James Russell

Governance

BOARD CHAIR

Carol M. Taylor

BOARD LEADERSHIP PRACTICES

GuideStar worked with BoardSource, the national leader in nonprofit board leadership and governance, to create this section, which enables organizations and donors to transparently share information about essential board leadership practices.
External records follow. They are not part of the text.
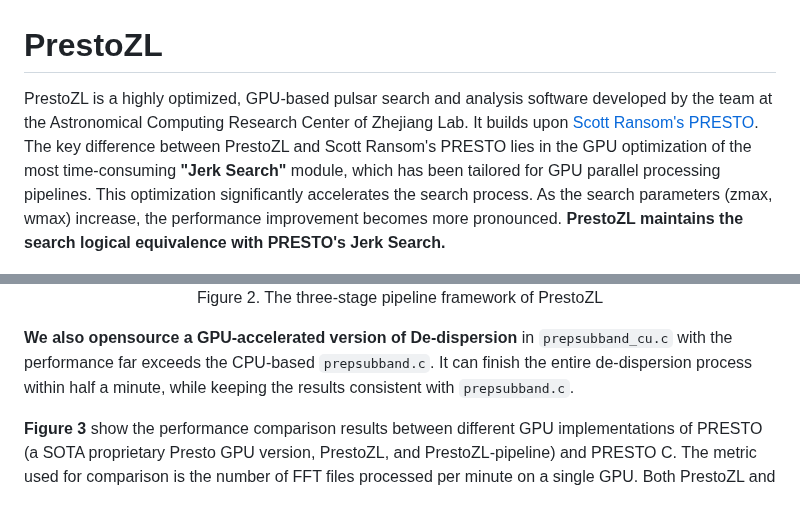
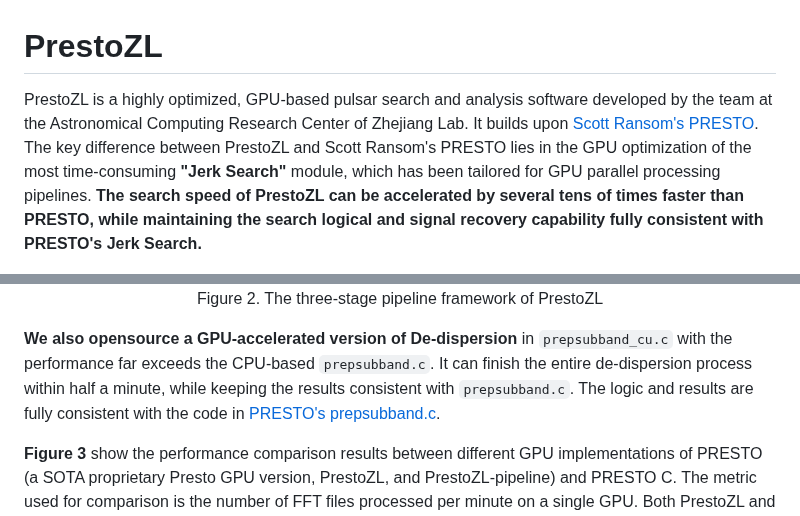
Before and after one commit to zhejianglab/PrestoZL, a Markdown page: README.md, 2 parts joined by grey strips. Drawn GitHub-style.

```diff
--- a/README.md
+++ b/README.md
@@ -1,5 +1,5 @@
 # PrestoZL
-PrestoZL is a highly optimized, GPU-based pulsar search and analysis software developed by the team at the Astronomical Computing Research Center of Zhejiang Lab. It builds upon [Scott Ransom's PRESTO](https://github.com/scottransom/presto). The key difference between PrestoZL and Scott Ransom's PRESTO lies in the GPU optimization of the most time-consuming **"Jerk Search"** module, which has been tailored for GPU parallel processing pipelines. This optimization significantly accelerates the search process. As the search parameters (zmax, wmax) increase, the performance improvement becomes more pronounced. **PrestoZL maintains the search logical equivalence with PRESTO's Jerk Search.**
+PrestoZL is a highly optimized, GPU-based pulsar search and analysis software developed by the team at the Astronomical Computing Research Center of Zhejiang Lab. It builds upon [Scott Ransom's PRESTO](https://github.com/scottransom/presto/tree/v4.0). The key difference between PrestoZL and Scott Ransom's PRESTO lies in the GPU optimization of the most time-consuming **"Jerk Search"** module, which has been tailored for GPU parallel processing pipelines.  **The search speed of PrestoZL can be accelerated by several tens of times faster than PRESTO, while maintaining the search logical and signal recovery capability fully consistent with PRESTO's Jerk Search.**
 
 
 <div align="center">
@@ -16,7 +16,7 @@ PrestoZL is a highly optimized, GPU-based pulsar search and analysis software de
   <p>Figure 2. The three-stage pipeline framework of PrestoZL</p>
 </div>
 
-**We also opensource a GPU-accelerated version of De-dispersion** in `prepsubband_cu.c` with the performance far exceeds the CPU-based `prepsubband.c`. It can finish the entire de-dispersion process within half a minute, while keeping the results consistent with `prepsubband.c`.
+**We also opensource a GPU-accelerated version of De-dispersion** in `prepsubband_cu.c` with the performance far exceeds the CPU-based `prepsubband.c`. It can finish the entire de-dispersion process within half a minute, while keeping the results consistent with `prepsubband.c`. The logic and results are fully consistent with the code in [PRESTO's prepsubband.c](https://github.com/scottransom/presto/blob/v4.0/src/prepsubband.c).
 
 **Figure 3** show the performance comparison results between different GPU implementations of PRESTO (a SOTA proprietary Presto GPU version, PrestoZL, and PrestoZL-pipeline) and PRESTO C. The metric used for comparison is the number of FFT files processed per minute on a single GPU. Both PrestoZL and PrestoZL-pipeline achieve significant performance improvements compare with PRESTO C.
 <div align="center">
```
Also changed, not shown: other parts of README.md (+1 -0 lines).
Self-reported by organization

Yes

BOARD ORIENTATION & EDUCATION

Does the board conduct a formal orientation for new board members and require all board members to sign a written agreement regarding their roles, responsibilities, and expectations?

Yes

CEO OVERSIGHT

Has the board conducted a formal, written assessment of the chief executive within the past year?

Yes

ETHICS & TRANSPARENCY

Have the board and senior staff reviewed the conflict-of-interest policy and completed and signed disclosure statements in the past year?

Yes

BOARD COMPOSITION

Does the board ensure an inclusive board member recruitment process that results in diversity of thought and leadership?

Yes

BOARD PERFORMANCE

Has the board conducted a formal, written self-assessment of its performance within the past three years?